Note, due to the new phenomenon of MUXICAL chairs you may experience problems with certain MUXES disappearing. First try rescanning your TV / set top box, do it manually if possible. If this fails to sort it check on transmitter work or call the reception advice phone numbers.
Also see basic digital fault finding
Sandy transmitter jump links :
- Digital power output, aerial group and polarisation of Sandy transmitter
- Our TV aerial recommendations for Sandy
- How high is high ? ! ?
- Sandy’s graph (its transmissions v our aerial recommendations)
- Sandy’s channels/frequencies (including alternative transmitters)
Sandy television transmitter started broadcasting ITV (Anglia) on the VHF band in 1966. By 1969 BBC2 had been added (on UHF) and this was extended to BBC1 and ITV in 1971. It switched over to purely digital transmissions in 2011. The mast is about 240m high and it may be some way shorter than Belmont at 385m (as originally built) but it’s still around the same height as Canary Wharf ! Which begs the question, how high is high ?
One of the best views of the transmitter can be had from the East Coast Mainline railway which runs just over a mile to the West. You might not have that long to see it though as the express trains here are usually travelling at about 125 mph, which is rather faster than they were doing when the line was first built by the Great Northern Railway in 1850 ! Good views are also possible from the A1 the transmitter being about about 3 miles to the East of it. There are plans to build yet another bypass on the A1, and this is to bypass the original bypass, which was built to divert traffic off London Rd in Sandy. Just to put that into perspective, apparently the A1’s junction in Sandy was still traffic light controlled as late as the 1970s !
The transmitter is situated 10 miles East of Bedford, just next to the town of, unsurprisingly, Sandy. Sandy broadcasts to about 2 million people including areas of North London plus Bedford, Peterborough, Milton Keynes, Cambridge and Stevenage plus many other towns in the counties just north of our capital. The transmitter has three smaller repeaters to increase its signal coverage.
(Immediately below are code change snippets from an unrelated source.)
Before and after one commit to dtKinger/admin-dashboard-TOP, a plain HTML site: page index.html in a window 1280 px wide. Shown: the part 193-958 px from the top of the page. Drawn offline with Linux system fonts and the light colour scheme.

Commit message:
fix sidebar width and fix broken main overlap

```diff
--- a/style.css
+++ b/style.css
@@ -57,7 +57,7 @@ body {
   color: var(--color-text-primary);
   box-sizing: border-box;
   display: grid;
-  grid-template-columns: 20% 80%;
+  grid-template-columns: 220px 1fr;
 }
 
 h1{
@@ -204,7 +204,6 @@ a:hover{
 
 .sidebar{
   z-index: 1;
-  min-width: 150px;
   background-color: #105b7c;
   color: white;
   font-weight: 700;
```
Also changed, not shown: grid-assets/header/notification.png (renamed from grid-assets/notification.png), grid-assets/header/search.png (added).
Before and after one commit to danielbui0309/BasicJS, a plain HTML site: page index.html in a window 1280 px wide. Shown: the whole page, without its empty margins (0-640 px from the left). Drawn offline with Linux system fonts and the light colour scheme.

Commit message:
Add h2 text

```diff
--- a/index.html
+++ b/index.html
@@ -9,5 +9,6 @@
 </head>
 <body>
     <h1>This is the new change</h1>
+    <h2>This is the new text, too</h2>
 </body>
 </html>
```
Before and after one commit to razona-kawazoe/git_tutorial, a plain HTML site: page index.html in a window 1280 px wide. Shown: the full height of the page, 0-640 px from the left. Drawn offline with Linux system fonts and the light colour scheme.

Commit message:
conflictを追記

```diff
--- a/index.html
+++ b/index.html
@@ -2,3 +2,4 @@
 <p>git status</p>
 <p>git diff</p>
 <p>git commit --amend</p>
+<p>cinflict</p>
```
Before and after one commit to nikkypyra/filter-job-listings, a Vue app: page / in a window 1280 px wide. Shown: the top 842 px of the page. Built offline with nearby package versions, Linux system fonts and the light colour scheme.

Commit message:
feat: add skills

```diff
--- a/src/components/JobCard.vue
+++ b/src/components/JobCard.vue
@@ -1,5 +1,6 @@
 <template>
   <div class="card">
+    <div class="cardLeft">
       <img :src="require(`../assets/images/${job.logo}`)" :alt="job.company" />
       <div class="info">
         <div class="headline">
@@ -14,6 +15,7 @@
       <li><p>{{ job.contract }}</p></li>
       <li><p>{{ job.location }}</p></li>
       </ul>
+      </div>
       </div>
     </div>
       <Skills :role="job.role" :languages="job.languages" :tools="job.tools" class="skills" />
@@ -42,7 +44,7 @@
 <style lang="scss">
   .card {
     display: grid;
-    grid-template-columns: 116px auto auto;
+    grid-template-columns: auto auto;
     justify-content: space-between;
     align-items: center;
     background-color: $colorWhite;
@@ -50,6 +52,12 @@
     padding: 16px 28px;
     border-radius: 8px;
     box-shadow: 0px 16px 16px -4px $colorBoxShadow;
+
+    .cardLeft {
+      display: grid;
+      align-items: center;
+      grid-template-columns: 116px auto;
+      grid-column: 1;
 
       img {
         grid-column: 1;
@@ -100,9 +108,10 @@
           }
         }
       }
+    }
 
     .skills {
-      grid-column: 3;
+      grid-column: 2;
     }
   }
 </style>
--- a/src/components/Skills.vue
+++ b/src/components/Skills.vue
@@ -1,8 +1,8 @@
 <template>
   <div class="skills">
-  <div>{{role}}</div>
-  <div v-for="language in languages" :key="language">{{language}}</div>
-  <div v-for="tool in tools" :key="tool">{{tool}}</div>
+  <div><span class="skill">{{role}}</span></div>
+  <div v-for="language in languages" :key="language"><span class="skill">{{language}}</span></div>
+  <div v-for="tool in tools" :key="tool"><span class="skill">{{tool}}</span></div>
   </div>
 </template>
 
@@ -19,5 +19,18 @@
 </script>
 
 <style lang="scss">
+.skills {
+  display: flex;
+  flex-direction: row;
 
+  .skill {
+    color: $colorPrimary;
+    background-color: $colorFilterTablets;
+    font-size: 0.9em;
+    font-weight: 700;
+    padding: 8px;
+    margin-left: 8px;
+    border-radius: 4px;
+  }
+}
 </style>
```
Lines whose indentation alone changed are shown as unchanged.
The fact Sandy only has three repeaters is due to the relatively flat nature of the country in the transmitter’s coverage area, which also partly explains why the site is at only 55m (above sea level) which must be one of the lowest for a main transmitter.
Its transmission power make Sandy the fifth most powerful transmitter in the UK.
Note the huge increase in power after the 2011 digital switchover.
For Sandy we recommend we recommend the Yagi10K for strong signal areas, the Log36 for medium signal areas, and the Yagi18K or XB10K for poor signal areas, the latter aerial being particularly well suited to loft mounting. The XB16K is for those with the most marginal signals. The dimensions and test performance of the aerials are on the relevant buy pages.
For those in particularly poor signal areas it should be noted that from Feb 2020 only MUX6 is out of the A group, so, if you live a really poor signal area you could forgo those programmes and go A group, in which case we'd recommend the Yagi18A or the XB10A for poor signal areas, and the XB16A for those with the most marginal signals, see Sandy transmitter’s graph.
(Not that many people actually need a high gain aerial anyway........)
Sandy Heath transmitter. Could this picture possibly explain the origins of its name.....
How High Is High ?
The fella on the Sandy Heath transmitter is at about 75m.
If you fell from there you’d get more than a grazed knee.
There’s another 165m of the mast above him.
If the chap working on Sandy dropped his spanner from where he is it’d take about four seconds to hit the ground, and if he dropped it from the top it’d take seven seconds.
I just hope he’d have a spare because that’s a lot of steps to climb down, and back.....
Belmont transmitter was the tallest in the country at 385m (as originally built) and is shown to scale with Sandy. Incidentally, something dropped from the top of Belmont would take about nine seconds to hit the ground, and would be travelling at about 195 mph.
And if that hit you, it would give you a really bad headache.
Sandy Heath transmitter : graph of its transmissions against the gain curves of the aerials we recommend for it
Sandy’s channels in relation to the UHF TV band and the gain curves of the aerials
we recommend for it.
Also see other relevant K group curves.
Note that for sites in particularly poor signal areas only MUX 6 is outside the A group, and the benefits of using an A group are obvious from the above graph, in which case we'd recommend :
Sandy Heath transmitter’s channel allocations
The guide below also includes the same information for some of the other transmitters in Sandy’s coverage area, namely Crystal Palace, Sudbury, Tacolneston, Belmont, Waltham, Sutton Coldfield, Oxford, Hemel Hempstead and Hertford. The channel allocation guides can be very useful in the diagnosis of co-channel interference problems and can also be invaluable if you are trying to find a spare channel for a modulated output (e.g. for a Sky box or CCTV system) to be added to your TV setup/distribution system without suffering from co-channel. Those situated to the north and/or west of Sandy may find that during certain weather condition they can suffer from additional co-channel interference as their aerials are pointing towards the continent.
The frequencies given are for (most) digital MUXES, for analogue channels deduct 3MHz.